Bobby Rahal might be the first driver in Indy 500 history to hope he gets bumped from the field.
Three positions for the May 29 race remain to be filled today when qualifying trials resume at the Indianapolis Motor Speedway. Once 33 cars are qualified, the slowest cars may be bumped by non-qualified cars that are faster today and Sunday.
Rahal and teammate Mike Groff, in Honda-powered Lolas, are the two slowest among the 30 already qualified and are the most vulnerable to bumping. Rahal wants his two team cars to be eliminated early so he and Groff can get into contingency-plan Penske-Ilmors and get back in the race with competitive qualifying speeds.
The rub is, if the slow Hondas are not bumped, Rahal and Groff will have to drive them in the 500.
Once it became apparent that the Hondas were not likely to be competitive, Carl Hogan, Rahal's partner, contacted Roger Penske to buy two '93 Ilmor-powered Penskes. Penske had entered them in the 500 in case his newer and more powerful Mercedes-Benz engines did not respond properly to testing--which they did.
The car Rahal hopes to drive was Emerson Fittipaldi's backup in last year's 500 and was raced by Paul Tracy at Mid-Ohio, where he led 20 laps. The Rahal-Hogan crew has refitted it for Rahal and installed a '94 Ilmor V-8 engine.
Groff's Penske was used only for testing last year.
"I never want to find myself in the situation I was in last year, when I got bumped and couldn't get enough speed out of my other car to get back in the field," Rahal said.
Last year, as the defending PPG Cup Indy car champion, he qualified with a chassis of his own making and was bumped. This year, back with an untried engine, he is in danger of the same fate, but this time he has the contingency plan.
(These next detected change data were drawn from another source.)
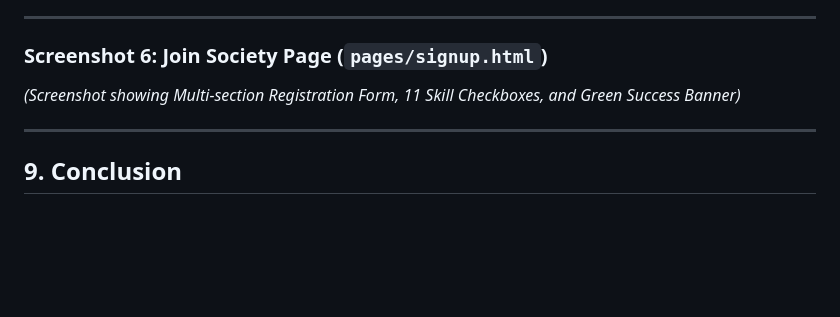
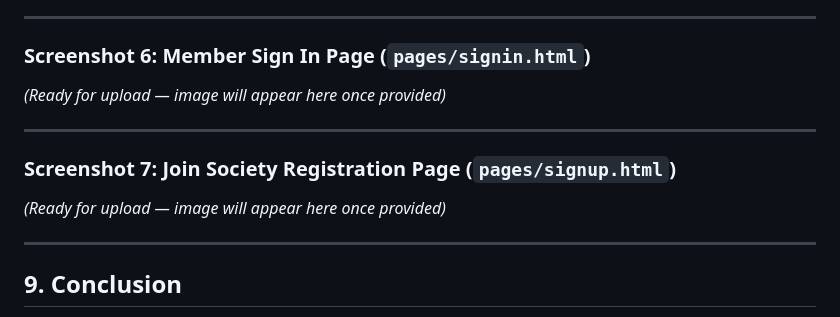
Before and after one commit to afeefulhussain/axon-website, a Markdown page: ASSIGNMENT_REPORT.md, the part around one of its changes. Rendered like a GitHub page; blank space fills up the shorter version.

```diff
--- a/ASSIGNMENT_REPORT.md
+++ b/ASSIGNMENT_REPORT.md
@@ -197,8 +200,13 @@ Both interactive forms (`pages/signup.html` and `pages/contact.html`) are integr
 
 ---
 
-### Screenshot 6: Join Society Page (`pages/signup.html`)
-*(Screenshot showing Multi-section Registration Form, 11 Skill Checkboxes, and Green Success Banner)*
+### Screenshot 6: Member Sign In Page (`pages/signin.html`)
+*(Ready for upload — image will appear here once provided)*
+
+---
+
+### Screenshot 7: Join Society Registration Page (`pages/signup.html`)
+*(Ready for upload — image will appear here once provided)*
 
 ---
 
```
Also changed, not shown: other parts of ASSIGNMENT_REPORT.md (+12 -9 lines), assets/screenshots/about_page.png (added), assets/screenshots/contact_page.png (added), assets/screenshots/google_form_responses.png (added), assets/screenshots/home_page.png (added), assets/screenshots/vscode_code.png (added), 1 other file.
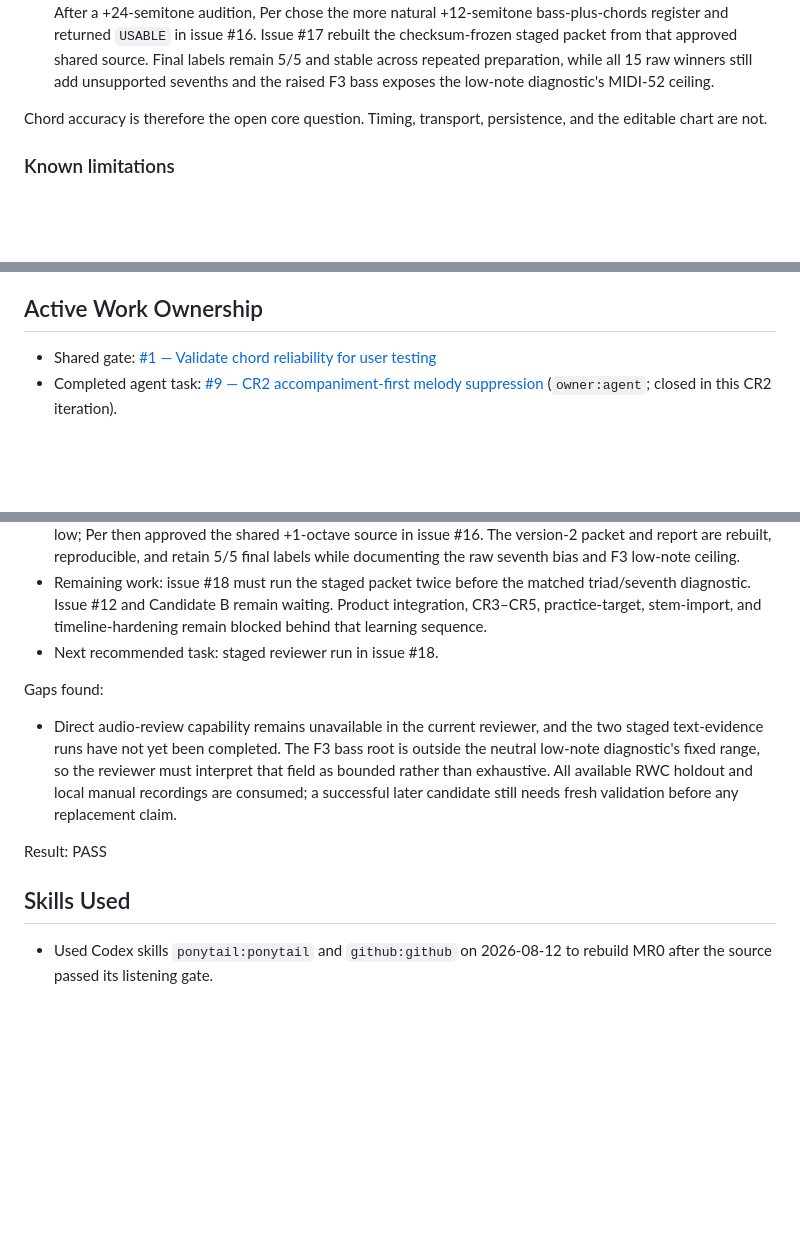
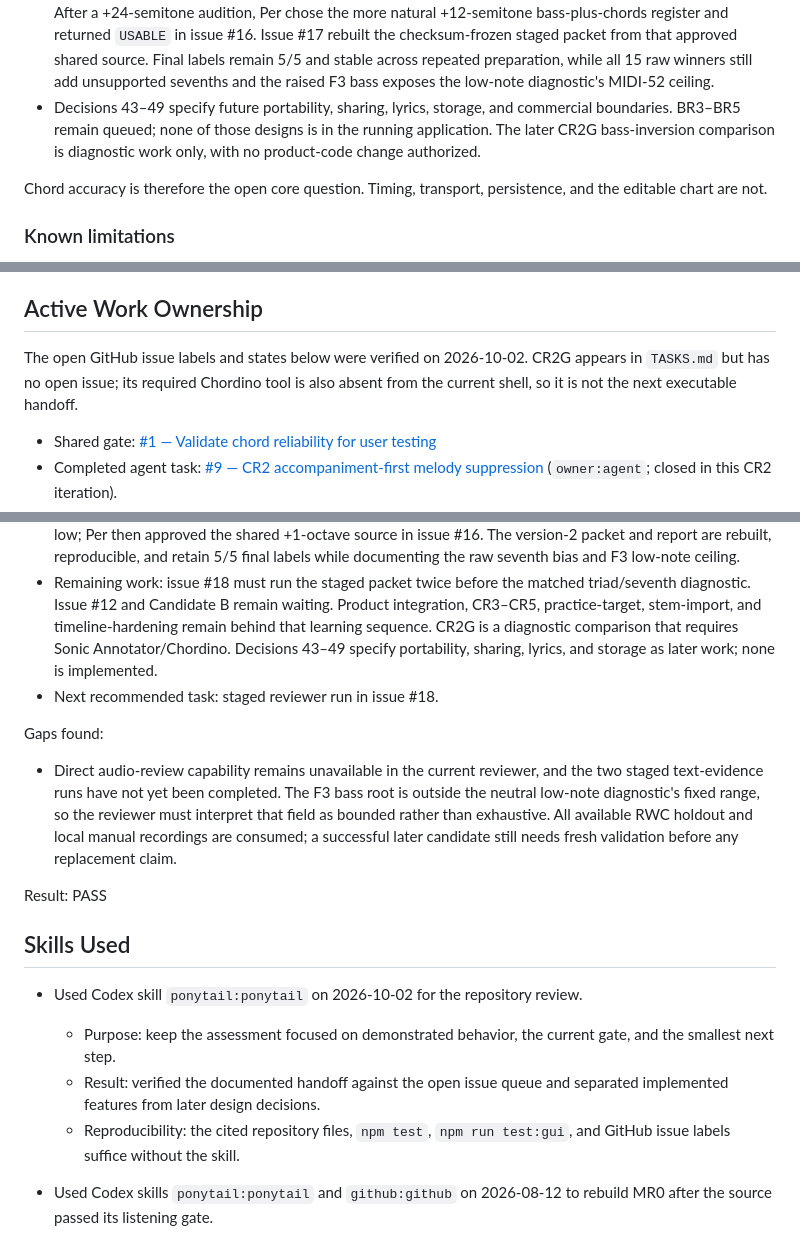
Before and after one commit to perchristian/music-practice-poc, a Markdown page: docs/planning/STATUS.md, 3 parts joined by grey strips. Drawn GitHub-style; blank space fills up the shorter version.

Commit message:
docs: refresh context recovery and active handoff

```diff
--- a/docs/planning/STATUS.md
+++ b/docs/planning/STATUS.md
@@ -96,6 +96,10 @@ bounded follow-up. The measured position is:
   approved shared source. Final labels remain 5/5 and stable across repeated
   preparation, while all 15 raw winners still add unsupported sevenths and the
   raised F3 bass exposes the low-note diagnostic's MIDI-52 ceiling.
+- Decisions 43–49 specify future portability, sharing, lyrics, storage, and
+  commercial boundaries. BR3–BR5 remain queued; none of those designs is in the
+  running application. The later CR2G bass-inversion comparison is diagnostic
+  work only, with no product-code change authorized.
 
 Chord accuracy is therefore the open core question. Timing, transport,
 persistence, and the editable chart are not.
@@ -146,6 +150,10 @@ Local web POC:
   metadata. Sonic Annotator and Chordino are optional benchmark tools.
 
 ## Active Work Ownership
+
+The open GitHub issue labels and states below were verified on 2026-10-02.
+CR2G appears in `TASKS.md` but has no open issue; its required Chordino tool is
+also absent from the current shell, so it is not the next executable handoff.
 
 - Shared gate:
   [#1 — Validate chord reliability for user testing](https://github.com/perchristian/music-practice-poc/issues/1)
@@ -261,7 +269,9 @@ Summary:
 - Remaining work: issue #18 must run the staged packet twice before the matched
   triad/seventh diagnostic. Issue #12 and Candidate B remain waiting. Product
   integration, CR3–CR5, practice-target, stem-import, and timeline-hardening
-  remain blocked behind that learning sequence.
+  remain behind that learning sequence. CR2G is a diagnostic comparison that
+  requires Sonic Annotator/Chordino. Decisions 43–49 specify portability, sharing,
+  lyrics, and storage as later work; none is implemented.
 - Next recommended task: staged reviewer run in issue #18.
 
 Gaps found:
@@ -276,6 +286,14 @@ Result:
 PASS
 
 ## Skills Used
+
+- Used Codex skill `ponytail:ponytail` on 2026-10-02 for the repository review.
+  - Purpose: keep the assessment focused on demonstrated behavior, the current
+    gate, and the smallest next step.
+  - Result: verified the documented handoff against the open issue queue and
+    separated implemented features from later design decisions.
+  - Reproducibility: the cited repository files, `npm test`, `npm run test:gui`,
+    and GitHub issue labels suffice without the skill.
 
 - Used Codex skills `ponytail:ponytail` and `github:github` on 2026-08-12 to
   rebuild MR0 after the source passed its listening gate.
```
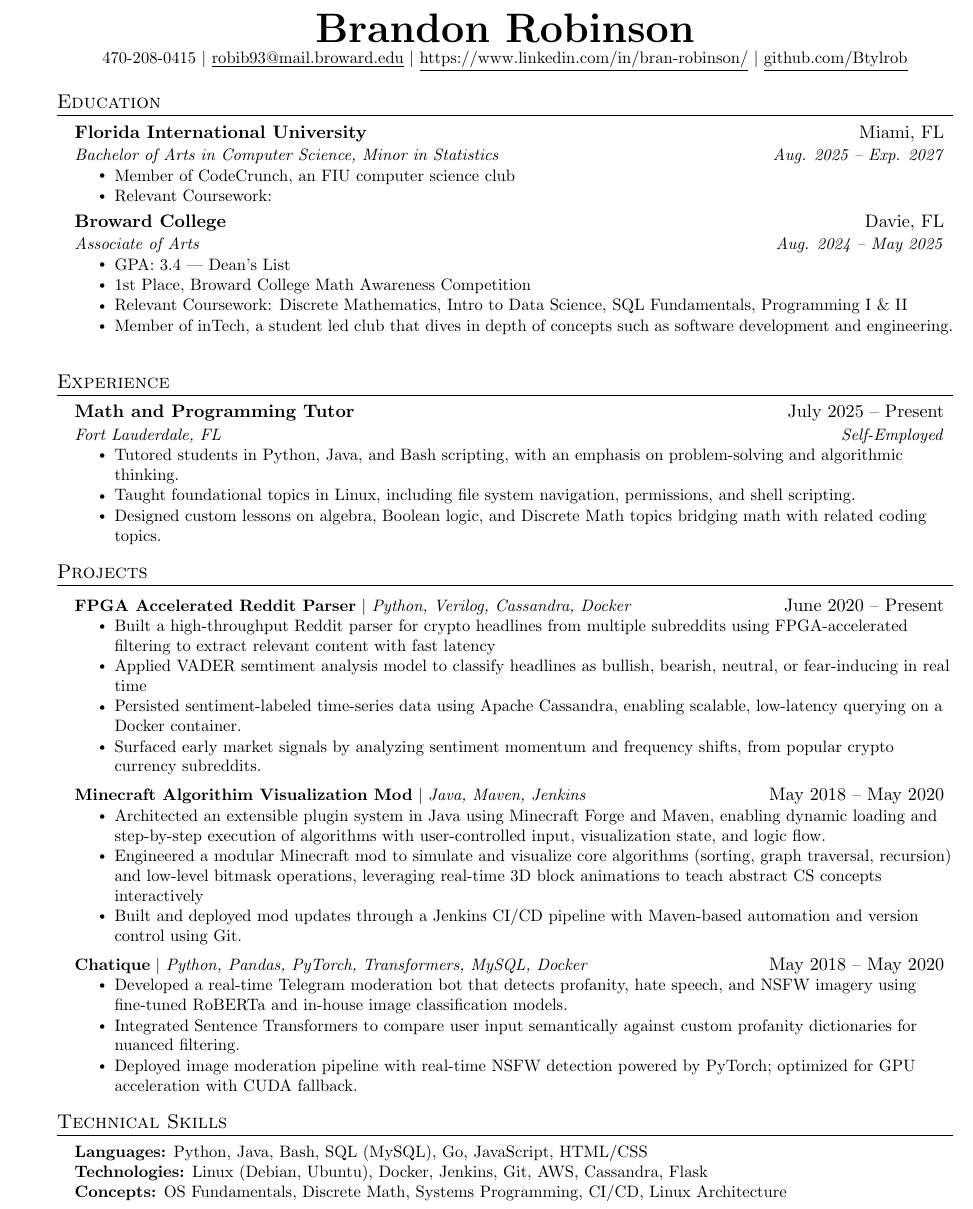
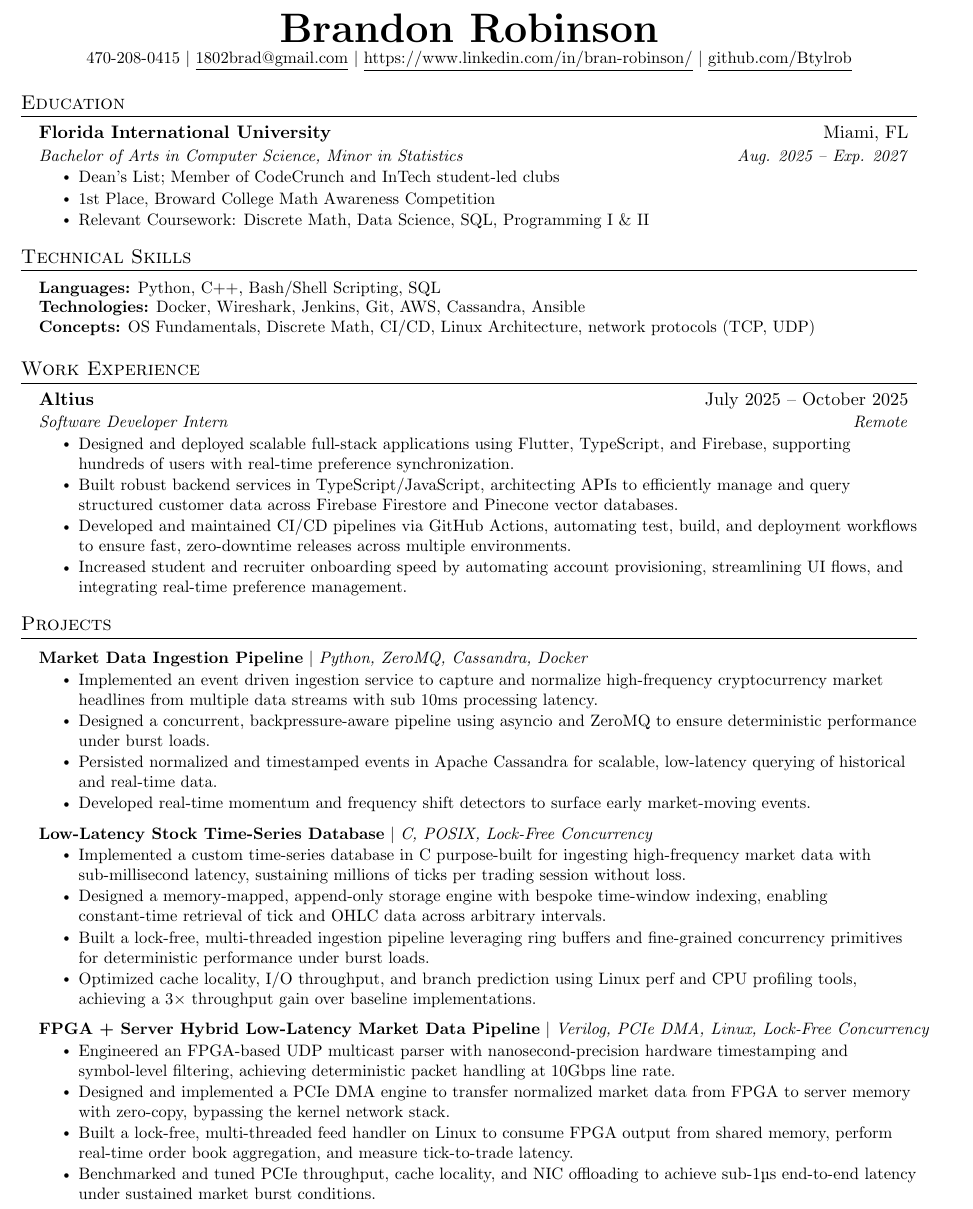
Before and after one commit to Btylrob/My_Resume, a LaTeX CV (resume.tex): part of the page, cut so that both start at the same text. Compiled offline with pdfLaTeX.

Commit message:
Update resume.tex

```diff
--- a/resume.tex
+++ b/resume.tex
@@ -40,10 +41,10 @@
 \renewcommand{\footrulewidth}{0pt}
 
 % Adjust margins
-\addtolength{\oddsidemargin}{-0.5in}
-\addtolength{\evensidemargin}{-0.5in}
+\addtolength{\oddsidemargin}{-0.8in}
+\addtolength{\evensidemargin}{-0.8in}
 \addtolength{\textwidth}{1in}
-\addtolength{\topmargin}{-.5in}
+\addtolength{\topmargin}{-.8in}
 \addtolength{\textheight}{1.0in}
 
 \urlstyle{same}
@@ -113,9 +115,9 @@
 
 \begin{center}
     \textbf{\Huge \scshape Brandon Robinson} \\ \vspace{1pt}
-    \small 470-208-0415 $|$ \href{mailto:x@x.com}{\underline{robib93@mail.broward.edu}} $|$
-    \href{https://linkedin.com/in/...}{\underline{https://www.linkedin.com/in/bran-robinson/}} $|$
-    \href{https://github.com/...}{\underline{github.com/Btylrob}}
+    \small 470-208-0415 $|$ \href{mailto:1802brad@gmail.com}{\underline{1802brad@gmail.com}} $|$
+    \href{https://linkedin.com/in/bran-robisnon}{\underline{https://www.linkedin.com/in/bran-robinson/}} $|$
+    \href{https://github.com/btylrob}{\underline{github.com/Btylrob}}
 \end{center}
 
 
@@ -126,33 +128,41 @@
     {Florida International University}{Miami, FL}
     {Bachelor of Arts in Computer Science, Minor in Statistics}{Aug. 2025 -- Exp. 2027}
     \resumeItemListStart
-        \resumeItem{Member of CodeCrunch, an FIU computer science club}
-        \resumeItem{Relevant Coursework: }
-      \resumeItemListEnd
-    \resumeSubheading
-      {Broward College}{Davie, FL}
-      {Associate of Arts}{Aug. 2024 -- May 2025}
-      \resumeItemListStart
-        \resumeItem{GPA: 3.4 | Dean’s List}
+      \resumeItem{Dean’s List; Member of CodeCrunch and InTech student-led clubs}
       \resumeItem{1st Place, Broward College Math Awareness Competition}
-        \resumeItem{Relevant Coursework: Discrete Mathematics, Intro to Data Science, SQL
-        Fundamentals, Programming I \& II}
-        \resumeItem{Member of inTech, a student led club that dives in depth of concepts such as software development and engineering.}
+      \resumeItem{Relevant Coursework: Discrete Math, Data Science, SQL, Programming I \& II}
     \resumeItemListEnd
 \resumeSubHeadingListEnd
 
 
+%
+%-----------PROGRAMMING SKILLS-----------
+\section{Technical Skills}
+  \begin{itemize}[leftmargin=0.15in, label={}]
+    \small{\item{
+      \textbf{Languages:} Python, C++, Bash/Shell Scripting, SQL\\
+      \textbf{Technologies:} Docker, Wireshark, Jenkins, Git, AWS, Cassandra, Ansible \\
+      \textbf{Concepts:} OS Fundamentals, Discrete Math, CI/CD, Linux Architecture, network protocols (TCP, UDP)
+    }}
+  \end{itemize}
+
+
+
+%-------------------------------------------
+
 %-----------EXPERIENCE-----------
-\section{Experience}
+\section{Work Experience}
   \resumeSubHeadingListStart
     \resumeSubheading
-      {Math and Programming Tutor}{July 2025 -- Present}
-      {Fort Lauderdale, FL}{Self-Employed}
+      {Altius}{July 2025 -- October 2025}
+      {Software Developer Intern}{Remote}
       \resumeItemListStart
-        \resumeItem{Tutored students in Python, Java, and Bash scripting, with an emphasis on problem-solving and algorithmic thinking.}
-        \resumeItem{Taught foundational topics in Linux, including file system navigation, permissions, and shell scripting.}
-        \resumeItem{Designed custom lessons on algebra, Boolean logic, and Discrete Math topics bridging math with related coding topics.}
+        \resumeItem{Designed and deployed scalable full-stack applications using Flutter, TypeScript, and Firebase, supporting hundreds of users with real-time preference synchronization.}
+        \resumeItem{Built robust backend services in TypeScript/JavaScript, architecting APIs to efficiently manage and query structured customer data across Firebase Firestore and Pinecone vector databases.}
+        \resumeItem{Developed and maintained CI/CD pipelines via GitHub Actions, automating test, build, and deployment workflows to ensure fast, zero-downtime releases across multiple environments.}
+        \resumeItem{Increased student and recruiter onboarding speed by automating account provisioning, streamlining UI flows, and integrating real-time preference management.}
       \resumeItemListEnd
+
   \resumeSubHeadingListEnd
 
 % -----------Multiple Positions Heading-----------
@@ -169,43 +179,37 @@
 %-----------PROJECTS-----------
 \section{Projects}
 \resumeSubHeadingListStart
+
 \resumeProjectHeading
-  {\textbf{FPGA Accelerated Reddit Parser} $|$ \emph{Python, Verilog, Cassandra, Docker}}{June 2020 -- Present}
+  {\textbf{Market Data Ingestion Pipeline} $|$ \emph{Python, ZeroMQ, Cassandra, Docker}}{}
 \resumeItemListStart
-    \resumeItem{Built a high-throughput Reddit parser for crypto headlines from multiple subreddits using FPGA-accelerated filtering to extract relevant content with fast latency}
-    \resumeItem{Applied VADER semtiment analysis model to classify headlines as bullish, bearish, neutral, or fear-inducing in real time}
-    \resumeItem{Persisted sentiment-labeled time-series data using Apache Cassandra, enabling scalable, low-latency querying on a Docker container.}
-    \resumeItem{Surfaced early market signals by analyzing sentiment momentum and frequency shifts, from popular crypto currency subreddits.}
+  \resumeItem{Implemented an event driven ingestion service to capture and normalize high-frequency cryptocurrency market headlines from multiple data streams with sub 10ms processing latency.}
+  \resumeItem{Designed a concurrent, backpressure-aware pipeline using asyncio and ZeroMQ to ensure deterministic performance under burst loads.}
+  \resumeItem{Persisted normalized and timestamped events in Apache Cassandra for scalable, low-latency querying of historical and real-time data.}
+  \resumeItem{Developed real-time momentum and frequency shift detectors to surface early market-moving events.}
 \resumeItemListEnd
-  \resumeProjectHeading
-  {\textbf{Minecraft Algorithim Visualization Mod} $|$ \emph{Java, Maven, Jenkins}}{May 2018 -- May 2020}
-  \resumeItemListStart
-    \resumeItem{Architected an extensible plugin system in Java using Minecraft Forge and Maven, enabling dynamic loading and step-by-step execution of algorithms with user-controlled input, visualization state, and logic flow.}
-    \resumeItem{Engineered a modular Minecraft mod to simulate and visualize core algorithms (sorting, graph traversal, recursion) and low-level bitmask operations, leveraging real-time 3D block animations to teach abstract CS concepts interactively}
-    \resumeItem{Built and deployed mod updates through a Jenkins CI/CD pipeline with Maven-based automation and version control using Git.}
-  \resumeItemListEnd
-    \resumeProjectHeading
-          {\textbf{Chatique} $|$ \emph{Python, Pandas, PyTorch, Transformers, MySQL, Docker}}{May 2018 -- May 2020}
-          \resumeItemListStart
-            \resumeItem{Developed a real-time Telegram moderation bot that detects profanity, hate speech, and NSFW imagery using fine-tuned RoBERTa and in-house image classification models.}
-            \resumeItem{Integrated Sentence Transformers to compare user input semantically against custom profanity dictionaries for nuanced filtering.}
-            \resumeItem{Deployed image moderation pipeline with real-time NSFW detection powered by PyTorch; optimized for GPU acceleration with CUDA fallback.}
-          \resumeItemListEnd
-    \resumeSubHeadingListEnd
- %
-
-%
-%-----------PROGRAMMING SKILLS-----------
-\section{Technical Skills}
-  \begin{itemize}[leftmargin=0.15in, label={}]
-    \small{\item{
-      \textbf{Languages:} Python, Java, Bash, SQL (MySQL), Go, JavaScript, HTML/CSS \\
-      \textbf{Technologies:} Linux (Debian, Ubuntu), Docker, Jenkins, Git, AWS, Cassandra, Flask \\
-      \textbf{Concepts:} OS Fundamentals, Discrete Math, Systems Programming, CI/CD, Linux Architecture
-    }}
-  \end{itemize}
 
 
+\resumeProjectHeading
+  {\textbf{Low-Latency Stock Time-Series Database} $|$ \emph{C, POSIX, Lock-Free Concurrency}}{}
+\resumeItemListStart
+  \resumeItem{Implemented a custom time-series database in C purpose-built for ingesting high-frequency market data with sub-millisecond latency, sustaining millions of ticks per trading session without loss.}
+  \resumeItem{Designed a memory-mapped, append-only storage engine with bespoke time-window indexing, enabling constant-time retrieval of tick and OHLC data across arbitrary intervals.}
+  \resumeItem{Built a lock-free, multi-threaded ingestion pipeline leveraging ring buffers and fine-grained concurrency primitives for deterministic performance under burst loads.}
+  \resumeItem{Optimized cache locality, I/O throughput, and branch prediction using Linux perf and CPU profiling tools, achieving a 3× throughput gain over baseline implementations.}
+\resumeItemListEnd
 
-%-------------------------------------------
-\end{document}
+
+\resumeProjectHeading
+  {\textbf{FPGA + Server Hybrid Low-Latency Market Data Pipeline} $|$ \emph{Verilog, PCIe DMA, Linux, Lock-Free Concurrency}}{}
+\resumeItemListStart
+  \resumeItem{Engineered an FPGA-based UDP multicast parser with nanosecond-precision hardware timestamping and symbol-level filtering, achieving deterministic packet handling at 10Gbps line rate.}
+  \resumeItem{Designed and implemented a PCIe DMA engine to transfer normalized market data from FPGA to server memory with zero-copy, bypassing the kernel network stack.}
+  \resumeItem{Built a lock-free, multi-threaded feed handler on Linux to consume FPGA output from shared memory, perform real-time order book aggregation, and measure tick-to-trade latency.}
+  \resumeItem{Benchmarked and tuned PCIe throughput, cache locality, and NIC offloading to achieve sub-1µs end-to-end latency under sustained market burst conditions.}
+\resumeItemListEnd
+
+\resumeSubHeadingListEnd
+
+
+\end{document}ument}
```
Also changed, not shown: resume.tex (2 more changed lines). Lines whose indentation alone changed are shown as unchanged.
Among the drivers expected to compete for the three remaining positions are John Paul Jr., Gary Bettenhausen, Geoff Brabham, Marco Greco and Buddy Lazier, all of whom have run 220 m.p.h. or faster the last two days.